Genetic structure and its artificial disturbance in the endangered Japanese bitterling Acheilognathus cyanostigma were examined based on mitochondrial cytochrome b gene sequences. The haplotype network included three major clades: the dominant clade consisted of haplotypes found from the Lake Biwa–Yodo River system and other sites, including a known site of introduction; the other two clades consisted of haplotypes found exclusively or almost exclusively from the Ise Bay area, and the Yura and Kako River systems, respectively. Their divergence times, estimated using teleost molecular clocks, yielded results concordant with geological events such as uplifting of the Suzuka Mountains during the early Pleistocene. The widespread haplotypes were suggested to be introduced from the Lake Biwa–Yodo River system during stocking of Ayu from this system. The Lake Biwa–Yodo River population is critically endangered in its original habitats, yet is invasive in habitats where it has been introduced as it hybridizes with or replaces indigenous populations and competes with native bitterlings.
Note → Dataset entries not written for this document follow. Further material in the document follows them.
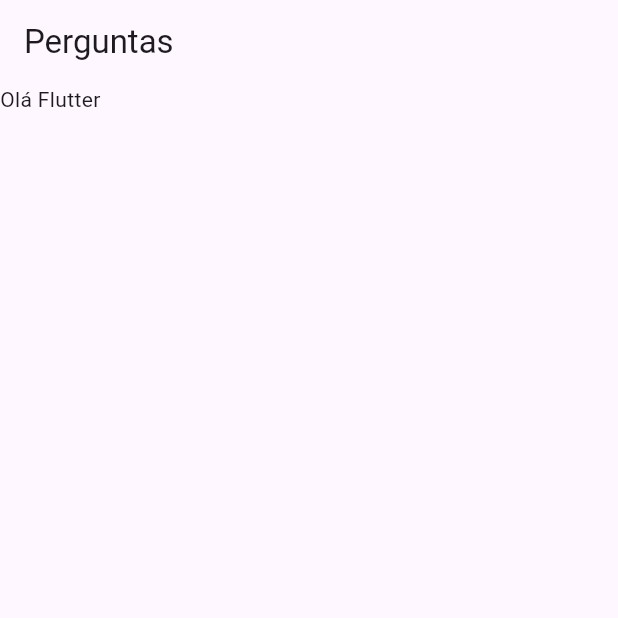
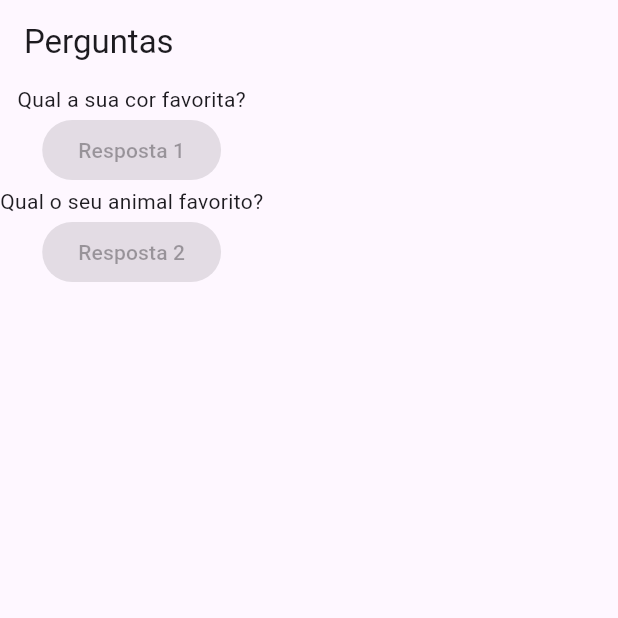
Before and after one commit to matheustakasaki/projeto_perguntas, a Flutter app: the screen it shows after launch, on a phone screen of 412 x 824 dp, the top half of it. Run offline on Flutter 3.47's test engine with Material 3 defaults, Android fonts, the phone set to English and light mode, and no system bars.

Commit message:
renderizando variável no método build

```diff
--- a/lib/main.dart
+++ b/lib/main.dart
@@ -7,12 +7,24 @@ class PerguntaApp extends StatelessWidget {
 
   @override
   Widget build(BuildContext context) {
+    final List<String> perguntas = [
+      'Qual a sua cor favorita?',
+      'Qual o seu animal favorito?'
+    ];
+
     return MaterialApp(
       home: Scaffold(
         appBar: AppBar(
           title: const Text('Perguntas'),
         ),
-        body: const Text('Olá Flutter'),
+        body: Column(
+          children: <Widget>[
+            Text(perguntas[0]),
+            const ElevatedButton(onPressed: null, child: Text("Resposta 1")),
+            Text(perguntas[1]),
+            const ElevatedButton(onPressed: null, child: Text("Resposta 2")),
+          ],
+        ),
       ),
     );
   }
```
Utilizing introduced populations for reintroduction and genetic rescue of the original population may be possible after careful examination for factors that could negatively impact the local community.
All Science Journal Classification (ASJC) codes
- Ecology, Evolution, Behavior and Systematics